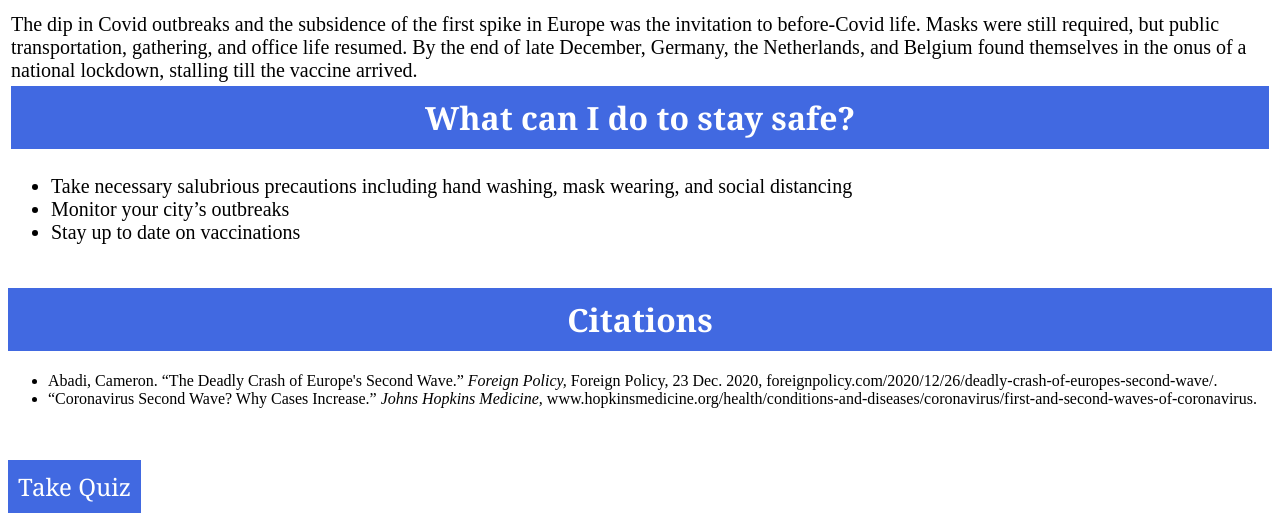
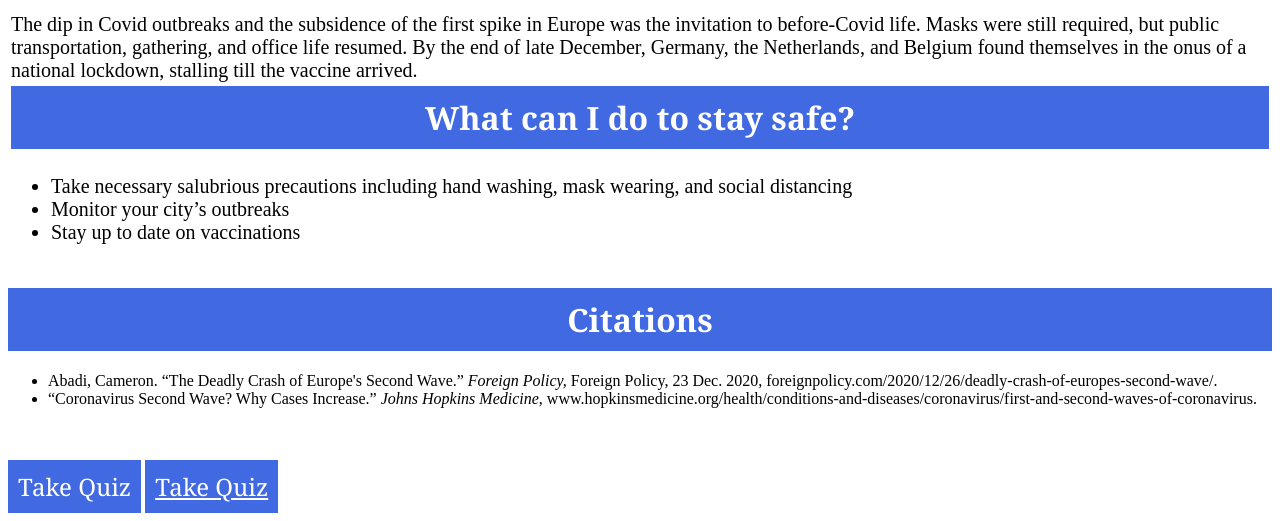
Before and after one commit to NSPortfolio/SecondWaveofCovid-19, a plain HTML site: page index.html in a window 1280 px wide. Shown: the part 756-1277 px from the top of the page. Drawn offline with Linux system fonts and the light colour scheme.

Commit message:
Update index.html

```diff
--- a/index.html
+++ b/index.html
@@ -50,6 +50,7 @@
          <button style = "border: none; color:white; padding: 10px;  text-align: center; font-family:georgia; font-size:24px; background-color: RoyalBlue;" onclick = "https://times4everyone.github.io/SecondWaveofCovid-19Quiz/">
          Take Quiz
          </button>
+         <a href = " https://times4everyone.github.io/SecondWaveofCovid-19Quiz/" style = "border: none; color:white; padding: 10px;  text-align: center; font-family:georgia; font-size:24px; background-color: RoyalBlue;" class = "button">Take Quiz</a>
 
 
     </body>
```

────────────────────

To do ▸
Lines above that include the string "button" need to be copied.

Expected output ▸
          <button style = "border: none; color:white; padding: 10px;  text-align: center; font-family:georgia; font-size:24px; background-color: RoyalBlue;" onclick = "https://times4everyone.github.io/SecondWaveofCovid-19Quiz/">
          </button>
+         <a href = " https://times4everyone.github.io/SecondWaveofCovid-19Quiz/" style = "border: none; color:white; padding: 10px;  text-align: center; font-family:georgia; font-size:24px; background-color: RoyalBlue;" class = "button">Take Quiz</a>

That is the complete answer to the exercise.